In case of primary site failure due to an act of nature such as an earthquake, hurricane, or flood, as well as acts of terror or war, the backup location should be geographically distinct and not susceptible to the same acts of nature or terror-related damage as the primary site. Additionally, separate staff should be available for primary and backup facilities. Where backup facilities are hosting sensitive hardware such as active HSMs, ensure that the physical controls present are equivalent to the controls at the primary location, and meet the defined corporate policy.
Use Security by Obscurity Carefully
Security through obscurity can be used to your advantage or to your detriment. Do not place CAs alongside servers administered by an organization different from the organization responsible for PKI. However, it can be to your advantage to discreetly name or tag systems to not immediately disclose the purpose or criticality of the system. Also, disseminate information regarding sensitive assets (location, purpose, etc.) on a need to know basis. Refrain from tracking information on the company intranet that would make it easy for an attacker to know the exact location of sensitive equipment.

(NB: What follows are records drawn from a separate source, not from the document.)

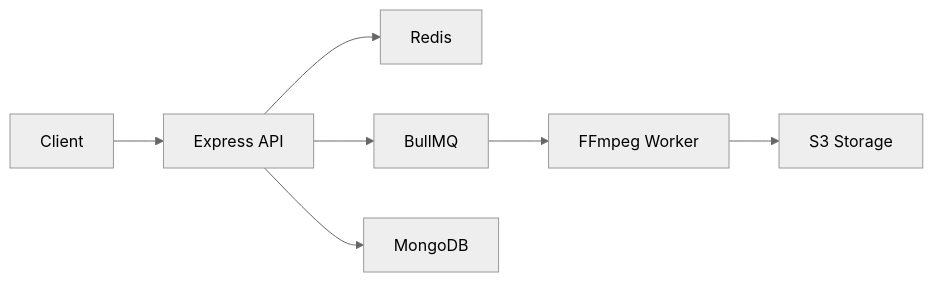
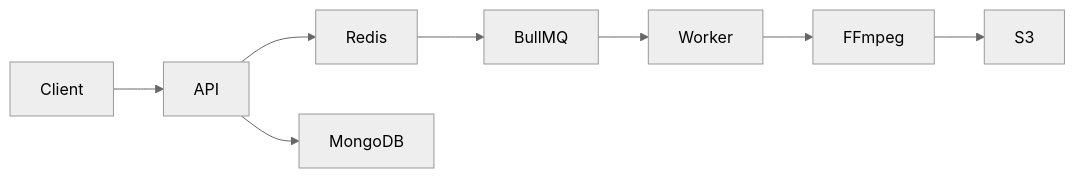
One commit to ItsKartik12/Backend-Project changed the diagram in Readme.md. Above: the diagram before and after it, drawn with Mermaid (neutral theme). The commit also changed other lines of this file, not shown here.

````diff
--- a/Readme.md
+++ b/Readme.md
@@ -31,9 +56,10 @@
 ```mermaid
 flowchart LR
-A[Client] --> B[Express API]
-B --> C[Redis]
-B --> D[BullMQ]
-D --> E[FFmpeg Worker]
-E --> F[S3 Storage]
-B --> G[MongoDB]
+Client --> API
+API --> Redis
+API --> MongoDB
+Redis --> BullMQ
+BullMQ --> Worker
+Worker --> FFmpeg
+FFmpeg --> S3
 ```
````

Physical security controls help to provide assurance that the PKI will not be compromised by attacks requiring physical proximity to the PKI systems. Controls can help mitigate impersonation of authorized users, hardware attacks, and introduction of unauthorized software into offline environments. Implementing strong physical controls can also help mitigate risks associated with insider attacks including rogue or administrators under duress performing unauthorized actions.
For a complete list of the recommendations for planning physical controls for securing PKI, along with the level of Determining the Level of Protection Required at which you should consider implementing them, refer to Securing PKI: Appendix F: List of Recommendations by Impact Level.
Securing Public Key Infrastructure (PKI)
Securing PKI: Introduction
Securing PKI: Planning a CA Hierarchy
Securing PKI: PKI Process Security
Securing PKI: Technical Controls for Securing PKI
Securing PKI: Planning Certificate Algorithms and Usages
Securing PKI: Protecting CA Keys and Critical Artifacts
Securing PKI: Monitoring Public Key Infrastructure
Securing PKI: Compromise Response
Securing PKI: Appendix A: Events to Monitor
Securing PKI: Appendix B: Certification Authority Audit Filter
Securing PKI: Appendix C: Delegating Active Directory PKI Permissions
Securing PKI: Appendix D: Glossary of Terms
Securing PKI: Appendix E: PKI Basics
Securing PKI: Appendix F: List of Recommendations by Impact Level
Security and Protection
Secure Windows Server 2012 R2 and Windows Server 2012